SUPPLIED DATA
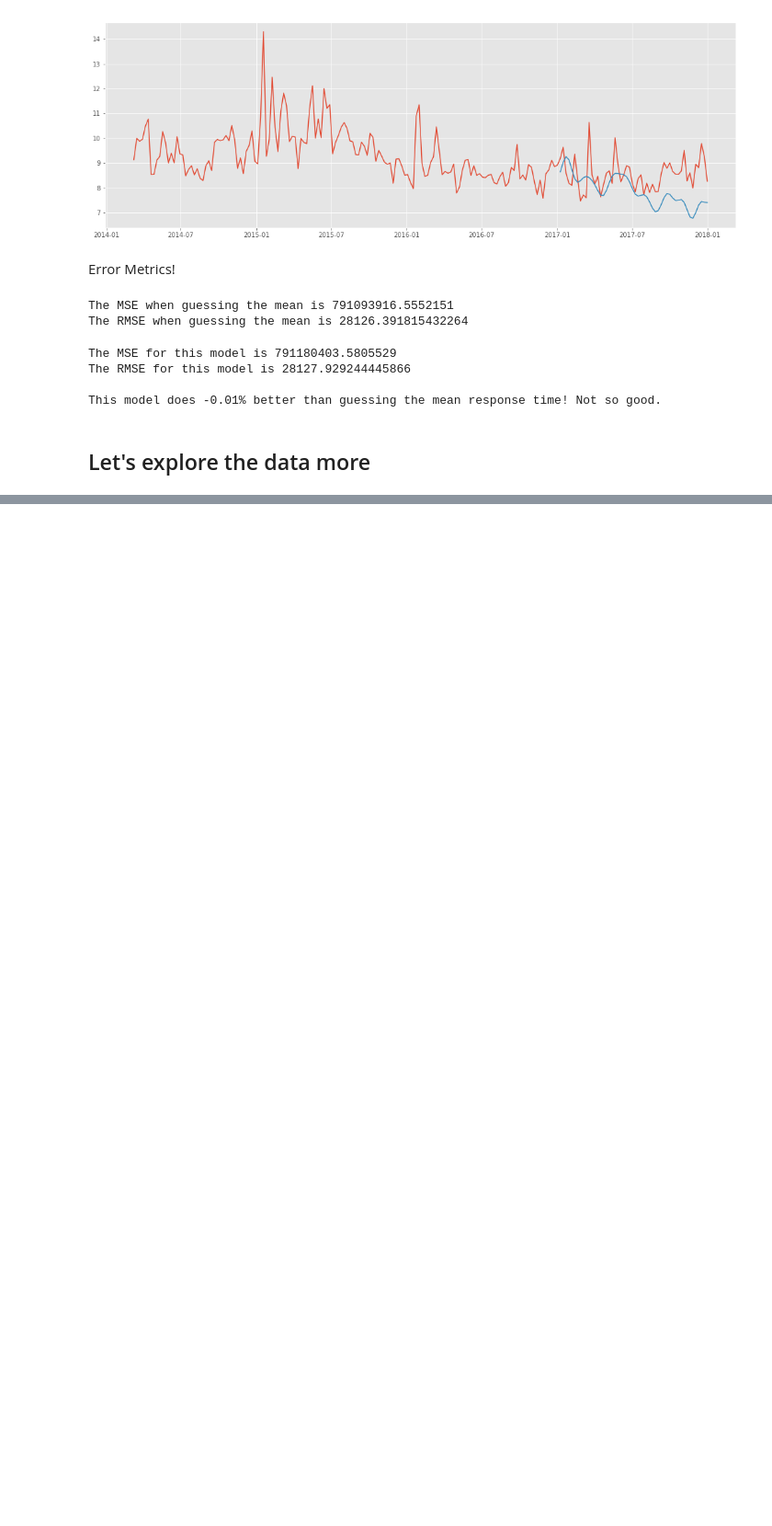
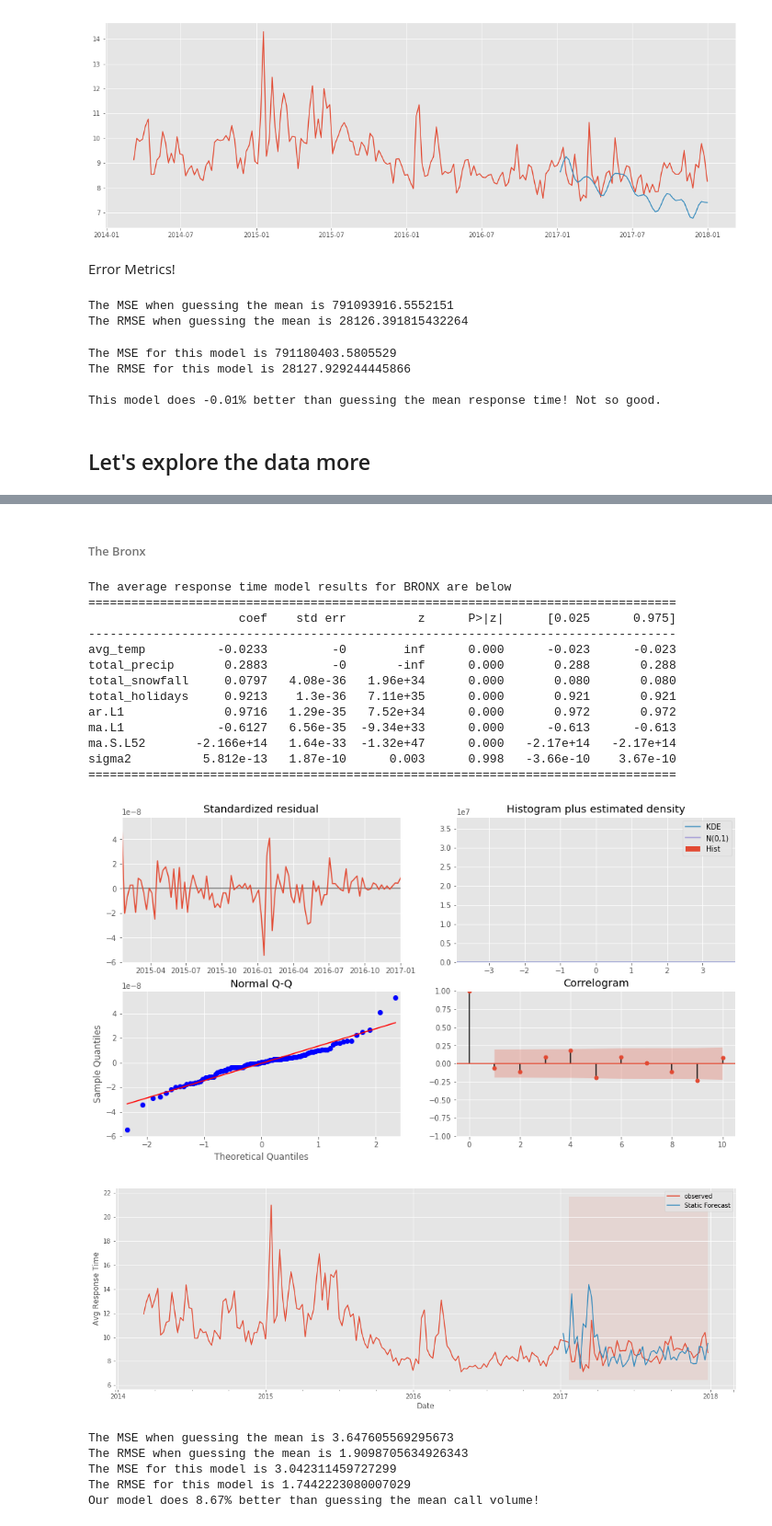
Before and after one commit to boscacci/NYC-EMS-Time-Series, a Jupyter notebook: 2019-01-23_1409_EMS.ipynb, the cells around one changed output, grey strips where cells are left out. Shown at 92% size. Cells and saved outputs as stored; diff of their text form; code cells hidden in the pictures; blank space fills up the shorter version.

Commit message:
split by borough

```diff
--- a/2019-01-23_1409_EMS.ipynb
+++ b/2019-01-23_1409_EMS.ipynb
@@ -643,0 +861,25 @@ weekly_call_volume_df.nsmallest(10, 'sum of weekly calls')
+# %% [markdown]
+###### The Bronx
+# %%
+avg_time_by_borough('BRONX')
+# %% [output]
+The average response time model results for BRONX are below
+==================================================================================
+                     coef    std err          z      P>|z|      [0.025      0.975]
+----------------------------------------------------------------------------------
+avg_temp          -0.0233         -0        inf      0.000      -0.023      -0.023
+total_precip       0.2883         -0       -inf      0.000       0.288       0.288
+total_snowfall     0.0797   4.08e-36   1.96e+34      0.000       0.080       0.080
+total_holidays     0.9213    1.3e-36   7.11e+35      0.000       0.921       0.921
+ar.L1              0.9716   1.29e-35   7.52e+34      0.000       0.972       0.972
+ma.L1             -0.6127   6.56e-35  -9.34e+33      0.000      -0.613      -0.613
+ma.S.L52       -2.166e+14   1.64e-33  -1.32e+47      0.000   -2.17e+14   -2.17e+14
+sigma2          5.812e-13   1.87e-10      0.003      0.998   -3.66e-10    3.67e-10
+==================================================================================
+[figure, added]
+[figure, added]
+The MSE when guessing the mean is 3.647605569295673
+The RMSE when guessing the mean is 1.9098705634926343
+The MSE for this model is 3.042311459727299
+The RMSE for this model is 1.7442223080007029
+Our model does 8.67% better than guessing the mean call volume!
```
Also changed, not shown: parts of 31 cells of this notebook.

TASK DIRECTIONS
Restate each entry exactly, omitting pictures.

ANSWER TO THIS EXERCISE
Before and after one commit to boscacci/NYC-EMS-Time-Series, a Jupyter notebook: 2019-01-23_1409_EMS.ipynb, the cells around one changed output, grey strips where cells are left out. Shown at 92% size. Cells and saved outputs as stored; diff of their text form; code cells hidden in the pictures; blank space fills up the shorter version.

Commit message:
split by borough

```diff
--- a/2019-01-23_1409_EMS.ipynb
+++ b/2019-01-23_1409_EMS.ipynb
@@ -643,0 +861,25 @@ weekly_call_volume_df.nsmallest(10, 'sum of weekly calls')
+# %% [markdown]
+###### The Bronx
+# %%
+avg_time_by_borough('BRONX')
+# %% [output]
+The average response time model results for BRONX are below
+==================================================================================
+                     coef    std err          z      P>|z|      [0.025      0.975]
+----------------------------------------------------------------------------------
+avg_temp          -0.0233         -0        inf      0.000      -0.023      -0.023
+total_precip       0.2883         -0       -inf      0.000       0.288       0.288
+total_snowfall     0.0797   4.08e-36   1.96e+34      0.000       0.080       0.080
+total_holidays     0.9213    1.3e-36   7.11e+35      0.000       0.921       0.921
+ar.L1              0.9716   1.29e-35   7.52e+34      0.000       0.972       0.972
+ma.L1             -0.6127   6.56e-35  -9.34e+33      0.000      -0.613      -0.613
+ma.S.L52       -2.166e+14   1.64e-33  -1.32e+47      0.000   -2.17e+14   -2.17e+14
+sigma2          5.812e-13   1.87e-10      0.003      0.998   -3.66e-10    3.67e-10
+==================================================================================
+[figure, added]
+[figure, added]
+The MSE when guessing the mean is 3.647605569295673
+The RMSE when guessing the mean is 1.9098705634926343
+The MSE for this model is 3.042311459727299
+The RMSE for this model is 1.7442223080007029
+Our model does 8.67% better than guessing the mean call volume!
```
Also changed, not shown: parts of 31 cells of this notebook.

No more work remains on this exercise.